Friday, July 5, 2013

Employment Update: June 2013

The new employment numbers for June arrived this year on the fifth of July (see BLS release). Decent results, actually. Job gains in June were 195,000. April and May results were also updated, for a combined additional gain in those months of 120,000 jobs. This caused April results to come in at 199,000, May results at 195,000. The resulting monthly chart follows.

If we look at these results on an annualized basis, thus January-June results extended to the rest of the year, the economy continues to perform better than it did in 2010, 2011, and 2012. The graphic showing that comes next.
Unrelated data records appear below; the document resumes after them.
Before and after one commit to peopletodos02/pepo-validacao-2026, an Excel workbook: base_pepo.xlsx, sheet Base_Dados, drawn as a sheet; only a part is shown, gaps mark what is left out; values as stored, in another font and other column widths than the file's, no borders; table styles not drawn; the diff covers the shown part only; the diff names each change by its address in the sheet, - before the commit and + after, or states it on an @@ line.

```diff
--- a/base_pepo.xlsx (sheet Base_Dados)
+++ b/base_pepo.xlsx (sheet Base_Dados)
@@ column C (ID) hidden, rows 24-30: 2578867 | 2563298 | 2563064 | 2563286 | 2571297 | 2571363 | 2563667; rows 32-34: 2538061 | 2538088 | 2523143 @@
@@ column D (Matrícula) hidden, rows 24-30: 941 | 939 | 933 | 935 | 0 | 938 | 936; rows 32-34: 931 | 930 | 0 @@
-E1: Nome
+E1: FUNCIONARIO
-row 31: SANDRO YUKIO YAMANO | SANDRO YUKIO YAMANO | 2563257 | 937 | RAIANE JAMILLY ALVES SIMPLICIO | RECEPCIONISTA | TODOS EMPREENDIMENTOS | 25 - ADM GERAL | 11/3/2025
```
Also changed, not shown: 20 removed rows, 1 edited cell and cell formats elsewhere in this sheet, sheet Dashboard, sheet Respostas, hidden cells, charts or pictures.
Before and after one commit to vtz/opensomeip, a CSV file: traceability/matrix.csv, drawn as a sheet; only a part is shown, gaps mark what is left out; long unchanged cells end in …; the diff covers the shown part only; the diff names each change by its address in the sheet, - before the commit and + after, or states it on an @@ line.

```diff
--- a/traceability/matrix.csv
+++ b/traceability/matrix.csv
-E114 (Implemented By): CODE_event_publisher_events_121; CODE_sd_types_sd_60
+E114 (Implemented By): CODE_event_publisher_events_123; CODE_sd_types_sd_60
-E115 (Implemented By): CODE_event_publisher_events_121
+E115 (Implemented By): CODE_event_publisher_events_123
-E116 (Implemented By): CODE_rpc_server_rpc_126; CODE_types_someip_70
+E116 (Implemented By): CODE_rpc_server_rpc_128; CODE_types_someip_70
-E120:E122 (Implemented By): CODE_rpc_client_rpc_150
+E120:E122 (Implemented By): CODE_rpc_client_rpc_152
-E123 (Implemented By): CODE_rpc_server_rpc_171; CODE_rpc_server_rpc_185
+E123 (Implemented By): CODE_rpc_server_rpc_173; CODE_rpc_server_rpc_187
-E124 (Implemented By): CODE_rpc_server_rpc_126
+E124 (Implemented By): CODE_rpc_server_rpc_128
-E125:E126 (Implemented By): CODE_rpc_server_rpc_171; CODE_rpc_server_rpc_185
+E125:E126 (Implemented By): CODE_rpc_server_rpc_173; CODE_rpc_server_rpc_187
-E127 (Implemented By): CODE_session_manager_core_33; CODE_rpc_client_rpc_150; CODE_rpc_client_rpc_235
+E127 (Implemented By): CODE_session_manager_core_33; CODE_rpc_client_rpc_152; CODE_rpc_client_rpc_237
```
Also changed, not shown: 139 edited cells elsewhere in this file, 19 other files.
If we look at this on a monthly basis, we get the following. In 2010 we gained on average 85,200 jobs a month, in 2011 175,300, in 2012 182,800, and in 2013, to date, an average of 201,800.

During the Great Recession we lost 8.578 million jobs; in the three-and-a-half years since then we gained back 6.506 million. This means that we’ve now recovered in that much longer period 75.8 percent of job. Its going slowly, but we are gaining.

Recovering jobs lost in the Great Recession is not the same as adding jobs to accommodate the growth in our workforce. An earlier posting (here), shows that we need to add 87,300 jobs to the workforce every month just to accommodate our growing population. So long as we are just recovering lost jobs, we are not creating jobs for the young. Since the Great Recession ended, we have therefore accumulated a demand for 3.7 million new jobs (42 months times 87,300). It’s only after we have regained all losses that job gains will count against that growing deficit. 

Looking at sectors, some sectors were still posting losses. In June these were Manufacturing (down 3,000), Transportation and Warehousing (down 5,100), Information (down 5,000), Miscellaneous Services (down 4,000), and Government (down 7,000). The continuing loss in government employment is a marvel—what with our legislators all clamoring about creating jobs.

1 comment:

  1. I just hope everything turns out better than we all expect. After all the financial setbacks the country has faced, unemployment maybe the last thing on everyone's list. It would be nice for companies to have professional guidance in screening candidates in order for them to keep the quality of work.

    Philip Watkins @ USA Fact